# TASK BRIEF:
Send back every record exactly.
- - - -
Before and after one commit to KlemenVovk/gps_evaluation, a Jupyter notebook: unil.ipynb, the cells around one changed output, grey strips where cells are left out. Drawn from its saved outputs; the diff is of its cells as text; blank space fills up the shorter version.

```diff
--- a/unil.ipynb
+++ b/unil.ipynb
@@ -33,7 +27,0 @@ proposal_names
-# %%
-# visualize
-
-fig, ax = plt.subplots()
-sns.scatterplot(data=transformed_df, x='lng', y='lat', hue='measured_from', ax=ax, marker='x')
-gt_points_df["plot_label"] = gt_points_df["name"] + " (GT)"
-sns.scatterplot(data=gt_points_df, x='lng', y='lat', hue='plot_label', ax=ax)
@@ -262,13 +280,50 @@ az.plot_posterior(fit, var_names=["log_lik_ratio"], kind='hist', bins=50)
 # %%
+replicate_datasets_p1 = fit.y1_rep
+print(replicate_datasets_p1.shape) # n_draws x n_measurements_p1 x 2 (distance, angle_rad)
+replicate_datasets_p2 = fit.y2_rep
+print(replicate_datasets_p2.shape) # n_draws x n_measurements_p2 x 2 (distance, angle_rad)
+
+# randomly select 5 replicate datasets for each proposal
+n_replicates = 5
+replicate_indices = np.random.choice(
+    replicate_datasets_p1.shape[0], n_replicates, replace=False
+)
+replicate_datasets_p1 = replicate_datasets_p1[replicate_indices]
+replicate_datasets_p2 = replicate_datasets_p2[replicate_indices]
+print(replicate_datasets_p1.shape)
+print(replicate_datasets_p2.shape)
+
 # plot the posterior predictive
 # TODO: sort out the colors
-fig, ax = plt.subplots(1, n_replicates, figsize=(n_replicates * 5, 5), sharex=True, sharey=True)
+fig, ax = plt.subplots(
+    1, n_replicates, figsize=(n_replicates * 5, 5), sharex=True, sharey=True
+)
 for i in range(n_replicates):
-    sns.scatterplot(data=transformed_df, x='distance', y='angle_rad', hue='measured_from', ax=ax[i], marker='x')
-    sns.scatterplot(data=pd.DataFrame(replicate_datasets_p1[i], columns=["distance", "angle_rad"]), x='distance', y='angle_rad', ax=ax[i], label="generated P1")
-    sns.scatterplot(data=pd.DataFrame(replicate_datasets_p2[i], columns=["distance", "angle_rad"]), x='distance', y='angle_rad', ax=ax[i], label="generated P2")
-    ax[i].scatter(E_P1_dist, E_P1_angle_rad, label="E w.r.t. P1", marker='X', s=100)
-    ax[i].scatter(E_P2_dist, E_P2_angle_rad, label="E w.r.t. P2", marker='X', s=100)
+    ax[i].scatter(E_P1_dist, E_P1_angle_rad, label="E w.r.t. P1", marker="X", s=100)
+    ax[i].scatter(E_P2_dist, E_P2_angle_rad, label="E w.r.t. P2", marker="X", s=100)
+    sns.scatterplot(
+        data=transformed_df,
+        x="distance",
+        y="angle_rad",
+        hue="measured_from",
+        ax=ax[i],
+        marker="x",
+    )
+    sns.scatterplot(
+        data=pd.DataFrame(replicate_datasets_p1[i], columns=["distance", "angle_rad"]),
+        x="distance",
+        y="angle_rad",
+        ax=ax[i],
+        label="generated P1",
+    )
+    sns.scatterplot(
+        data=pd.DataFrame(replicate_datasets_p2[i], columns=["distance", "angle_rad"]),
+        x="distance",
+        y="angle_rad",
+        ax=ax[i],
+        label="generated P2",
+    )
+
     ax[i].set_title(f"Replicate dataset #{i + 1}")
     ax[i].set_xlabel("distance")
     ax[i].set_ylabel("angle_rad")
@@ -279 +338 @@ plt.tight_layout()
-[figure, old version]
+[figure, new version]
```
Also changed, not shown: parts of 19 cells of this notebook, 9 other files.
- - - -
# SOLUTION TO THIS PROBLEM:
Before and after one commit to KlemenVovk/gps_evaluation, a Jupyter notebook: unil.ipynb, the cells around one changed output, grey strips where cells are left out. Drawn from its saved outputs; the diff is of its cells as text; blank space fills up the shorter version.

```diff
--- a/unil.ipynb
+++ b/unil.ipynb
@@ -33,7 +27,0 @@ proposal_names
-# %%
-# visualize
-
-fig, ax = plt.subplots()
-sns.scatterplot(data=transformed_df, x='lng', y='lat', hue='measured_from', ax=ax, marker='x')
-gt_points_df["plot_label"] = gt_points_df["name"] + " (GT)"
-sns.scatterplot(data=gt_points_df, x='lng', y='lat', hue='plot_label', ax=ax)
@@ -262,13 +280,50 @@ az.plot_posterior(fit, var_names=["log_lik_ratio"], kind='hist', bins=50)
 # %%
+replicate_datasets_p1 = fit.y1_rep
+print(replicate_datasets_p1.shape) # n_draws x n_measurements_p1 x 2 (distance, angle_rad)
+replicate_datasets_p2 = fit.y2_rep
+print(replicate_datasets_p2.shape) # n_draws x n_measurements_p2 x 2 (distance, angle_rad)
+
+# randomly select 5 replicate datasets for each proposal
+n_replicates = 5
+replicate_indices = np.random.choice(
+    replicate_datasets_p1.shape[0], n_replicates, replace=False
+)
+replicate_datasets_p1 = replicate_datasets_p1[replicate_indices]
+replicate_datasets_p2 = replicate_datasets_p2[replicate_indices]
+print(replicate_datasets_p1.shape)
+print(replicate_datasets_p2.shape)
+
 # plot the posterior predictive
 # TODO: sort out the colors
-fig, ax = plt.subplots(1, n_replicates, figsize=(n_replicates * 5, 5), sharex=True, sharey=True)
+fig, ax = plt.subplots(
+    1, n_replicates, figsize=(n_replicates * 5, 5), sharex=True, sharey=True
+)
 for i in range(n_replicates):
-    sns.scatterplot(data=transformed_df, x='distance', y='angle_rad', hue='measured_from', ax=ax[i], marker='x')
-    sns.scatterplot(data=pd.DataFrame(replicate_datasets_p1[i], columns=["distance", "angle_rad"]), x='distance', y='angle_rad', ax=ax[i], label="generated P1")
-    sns.scatterplot(data=pd.DataFrame(replicate_datasets_p2[i], columns=["distance", "angle_rad"]), x='distance', y='angle_rad', ax=ax[i], label="generated P2")
-    ax[i].scatter(E_P1_dist, E_P1_angle_rad, label="E w.r.t. P1", marker='X', s=100)
-    ax[i].scatter(E_P2_dist, E_P2_angle_rad, label="E w.r.t. P2", marker='X', s=100)
+    ax[i].scatter(E_P1_dist, E_P1_angle_rad, label="E w.r.t. P1", marker="X", s=100)
+    ax[i].scatter(E_P2_dist, E_P2_angle_rad, label="E w.r.t. P2", marker="X", s=100)
+    sns.scatterplot(
+        data=transformed_df,
+        x="distance",
+        y="angle_rad",
+        hue="measured_from",
+        ax=ax[i],
+        marker="x",
+    )
+    sns.scatterplot(
+        data=pd.DataFrame(replicate_datasets_p1[i], columns=["distance", "angle_rad"]),
+        x="distance",
+        y="angle_rad",
+        ax=ax[i],
+        label="generated P1",
+    )
+    sns.scatterplot(
+        data=pd.DataFrame(replicate_datasets_p2[i], columns=["distance", "angle_rad"]),
+        x="distance",
+        y="angle_rad",
+        ax=ax[i],
+        label="generated P2",
+    )
+
     ax[i].set_title(f"Replicate dataset #{i + 1}")
     ax[i].set_xlabel("distance")
     ax[i].set_ylabel("angle_rad")
@@ -279 +338 @@ plt.tight_layout()
-[figure, old version]
+[figure, new version]
```
Also changed, not shown: parts of 19 cells of this notebook, 9 other files.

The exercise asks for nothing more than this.